Exactly as they appear, output all of the records. Skip any images.

Start of EXTRACTED ENTRIES

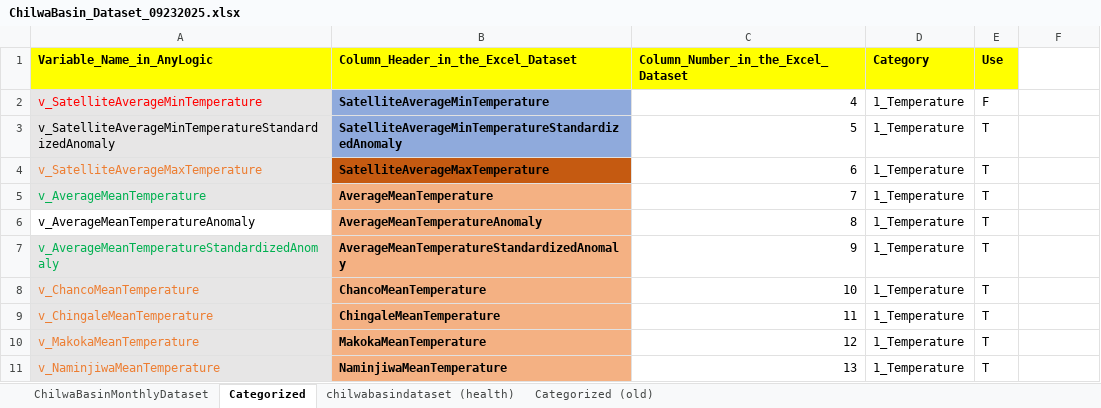
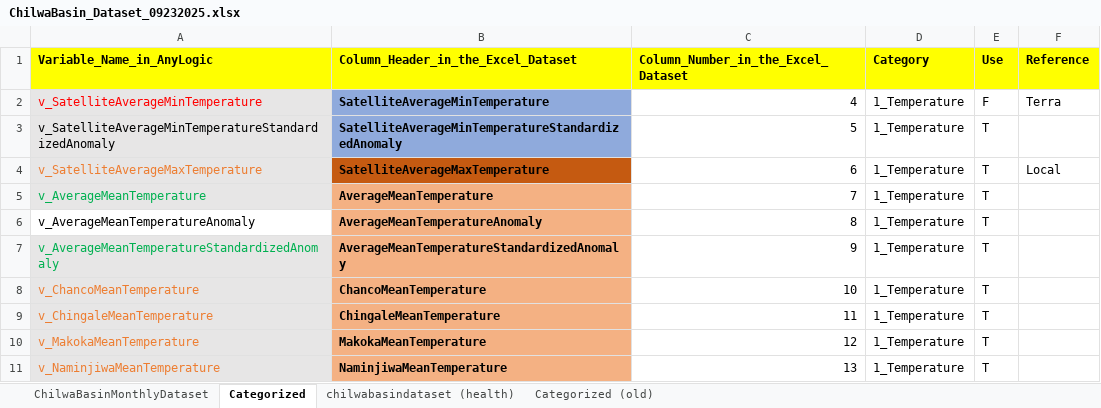
Before and after one commit to mtofighi/ChilwaBasin, an Excel workbook: ChilwaBasin_DataAnalysis_032024/Dataset/ChilwaBasin_Dataset_09232025.xlsx, sheet Categorized, drawn as a sheet; only a part is shown; values as stored, in another font and other column widths than the file's, no borders; the diff names each change by its address in the sheet, - before the commit and + after, or states it on an @@ line.

```diff
--- a/ChilwaBasin_DataAnalysis_032024/Dataset/ChilwaBasin_Dataset_09232025.xlsx (sheet Categorized)
+++ b/ChilwaBasin_DataAnalysis_032024/Dataset/ChilwaBasin_Dataset_09232025.xlsx (sheet Categorized)
-F1: (empty)
+F1: Reference
-F1 fill: none
+F1 fill: #FFFF00
-F2 (Reference): (empty)
+F2 (Reference): Terra
-F4 (Reference): (empty)
+F4 (Reference): Local
```
Also changed, not shown: sheet Categorized (old), 1 other file.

End of EXTRACTED ENTRIES

RESPONSE BELOW:
Before and after one commit to mtofighi/ChilwaBasin, an Excel workbook: ChilwaBasin_DataAnalysis_032024/Dataset/ChilwaBasin_Dataset_09232025.xlsx, sheet Categorized, drawn as a sheet; only a part is shown; values as stored, in another font and other column widths than the file's, no borders; the diff names each change by its address in the sheet, - before the commit and + after, or states it on an @@ line.

```diff
--- a/ChilwaBasin_DataAnalysis_032024/Dataset/ChilwaBasin_Dataset_09232025.xlsx (sheet Categorized)
+++ b/ChilwaBasin_DataAnalysis_032024/Dataset/ChilwaBasin_Dataset_09232025.xlsx (sheet Categorized)
-F1: (empty)
+F1: Reference
-F1 fill: none
+F1 fill: #FFFF00
-F2 (Reference): (empty)
+F2 (Reference): Terra
-F4 (Reference): (empty)
+F4 (Reference): Local
```
Also changed, not shown: sheet Categorized (old), 1 other file.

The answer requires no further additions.